It was also gathered that oil marketers were now free to sell petrol at any rate as the Federal Government was no more restraining them from dispensing the commodity at a regulated price.
Fuel queues have continued to appear and disappear since January this year despite the hike in the cost of the commodity by oil marketers without any approval from the Federal Government or sanctions imposed on them.
Rather than speak on the matter, the Federal Government, through its Nigeria Midstream and Downstream Petroleum Regulatory Authority, chose to remain mute.
Officials of the agency neither answered calls, nor replied to text messages sent to their mobile phones on issues of the scarcity of petrol nationwide.
Similarly, the sole importer of PMS into the country, the Nigerian National Petroleum Company Limited, has refused to make any comment on the development.
The NMDPRA, in its report on product sufficiency on Thursday, however, claimed that there was 33.17-day sufficiency of PMS in the country as of November 24, 2022. It also stated that about 2.1 billion litres of petrol was in stock despite the widespread queues nationwide.
But oil marketers countered the government as they argued that there had been concerns around logistics and the supply of products by the national oil company and sole importer.
They also stated that some new charges had been introduced in the downstream oil sector, which had given rise to a hike in the ex-depot price of petrol, adding that all these concerns could further make the current fuel queues to linger beyond December.
“Recently, there have been a lot of charges that marketers pay.
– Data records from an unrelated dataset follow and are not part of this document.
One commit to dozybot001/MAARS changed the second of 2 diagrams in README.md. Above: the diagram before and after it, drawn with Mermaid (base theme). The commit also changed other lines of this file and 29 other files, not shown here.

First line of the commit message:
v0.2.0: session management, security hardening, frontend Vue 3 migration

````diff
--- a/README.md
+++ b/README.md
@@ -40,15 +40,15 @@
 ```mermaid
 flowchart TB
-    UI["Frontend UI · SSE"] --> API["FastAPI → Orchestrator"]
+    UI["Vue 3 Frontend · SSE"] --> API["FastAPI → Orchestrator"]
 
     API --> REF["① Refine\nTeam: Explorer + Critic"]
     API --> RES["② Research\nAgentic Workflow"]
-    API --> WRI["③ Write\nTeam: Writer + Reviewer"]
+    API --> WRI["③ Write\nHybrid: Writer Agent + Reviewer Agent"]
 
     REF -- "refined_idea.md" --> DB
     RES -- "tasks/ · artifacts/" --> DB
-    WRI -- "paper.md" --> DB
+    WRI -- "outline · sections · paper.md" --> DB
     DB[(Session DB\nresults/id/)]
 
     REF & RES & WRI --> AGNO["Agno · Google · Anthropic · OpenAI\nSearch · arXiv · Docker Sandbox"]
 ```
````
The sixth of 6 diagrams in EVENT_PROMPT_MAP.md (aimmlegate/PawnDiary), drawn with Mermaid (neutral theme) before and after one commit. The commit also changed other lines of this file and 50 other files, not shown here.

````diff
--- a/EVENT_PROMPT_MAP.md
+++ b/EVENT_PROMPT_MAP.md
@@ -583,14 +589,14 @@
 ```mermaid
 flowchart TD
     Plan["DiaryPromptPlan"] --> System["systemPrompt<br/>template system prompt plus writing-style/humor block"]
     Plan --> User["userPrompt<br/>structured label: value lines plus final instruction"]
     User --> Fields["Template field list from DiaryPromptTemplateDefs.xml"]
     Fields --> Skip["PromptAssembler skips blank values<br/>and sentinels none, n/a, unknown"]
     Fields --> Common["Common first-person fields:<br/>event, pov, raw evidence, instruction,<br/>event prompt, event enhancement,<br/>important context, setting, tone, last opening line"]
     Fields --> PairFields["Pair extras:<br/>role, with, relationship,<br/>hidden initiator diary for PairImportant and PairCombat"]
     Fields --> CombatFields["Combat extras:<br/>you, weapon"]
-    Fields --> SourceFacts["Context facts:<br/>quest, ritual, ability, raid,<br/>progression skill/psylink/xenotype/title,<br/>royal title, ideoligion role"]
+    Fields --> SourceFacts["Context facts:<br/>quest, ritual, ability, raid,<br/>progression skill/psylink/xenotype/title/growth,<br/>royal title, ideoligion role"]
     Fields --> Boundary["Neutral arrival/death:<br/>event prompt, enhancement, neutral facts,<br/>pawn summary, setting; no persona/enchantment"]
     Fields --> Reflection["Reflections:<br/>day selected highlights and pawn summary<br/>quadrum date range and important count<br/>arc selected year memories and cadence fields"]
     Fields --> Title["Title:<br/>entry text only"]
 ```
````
There are some charges that the NNPC adds to the pump price, but recently we were told to be prepared to bear freight charges and others,” a major marketer, who pleaded not to be named due to lack of authorisation, stated.
The official added, “Also, pipeline charges that used to be 50 kobo before, are now N1 per litre. Now, these charges force depot owners to increase their ex-depot rates as against the one proposed by the NNPC.
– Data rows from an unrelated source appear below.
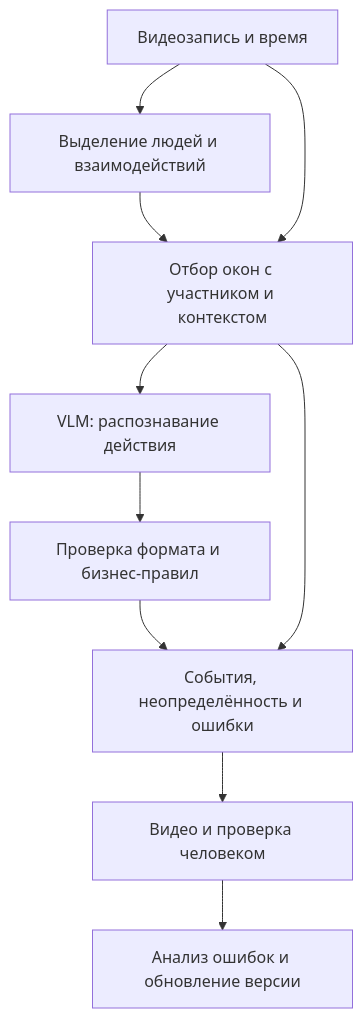
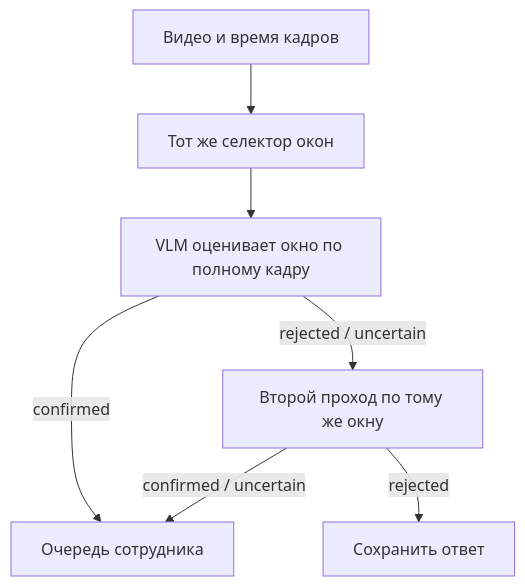
One commit to EgorLeMeilleur/mlsd_itmo changed the second of 2 diagrams in docs/ml_system_design_doc.md. Above: the diagram before and after it, drawn with Mermaid. The commit also changed other lines of this file, not shown here.

````diff
--- a/docs/ml_system_design_doc.md
+++ b/docs/ml_system_design_doc.md
@@ -86,12 +85,9 @@
 ```mermaid
 flowchart TD
-    V["Видеозапись и время"] --> P["Выделение людей и взаимодействий"]
-    P --> W["Отбор окон с участником и контекстом"]
-    V --> W
-    W --> M["VLM: распознавание действия"]
-    M --> C["Проверка формата и бизнес-правил"]
-    C --> E["События, неопределённость и ошибки"]
-    W --> E
-    E --> H["Видео и проверка человеком"]
-    H --> A["Анализ ошибок и обновление версии"]
+    V["Видео и время кадров"] --> S["Тот же селектор окон"]
+    S --> M["VLM оценивает окно по полному кадру"]
+    M -->|confirmed| H["Очередь сотрудника"]
+    M -->|rejected / uncertain| C["Второй проход по тому же окну"]
+    C -->|confirmed / uncertain| H
+    C -->|rejected| R["Сохранить ответ"]
 ```
````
“These and more concerns have led to the crisis in the downstream sector and it may stretch till December or even beyond if nothing tangible is done to address the challenges.”
Asked if the government was no more concerned about the pump price of petrol, the marketer replied, “Nobody cares about how much you sell now. That is why you cannot see the NNPC ex-depot prices to be the same in all the depots.
“There are some changes in rates now, which the NNPC cannot accommodate and they have to push it to marketers to absorb. This is why you see people sell at different rates.”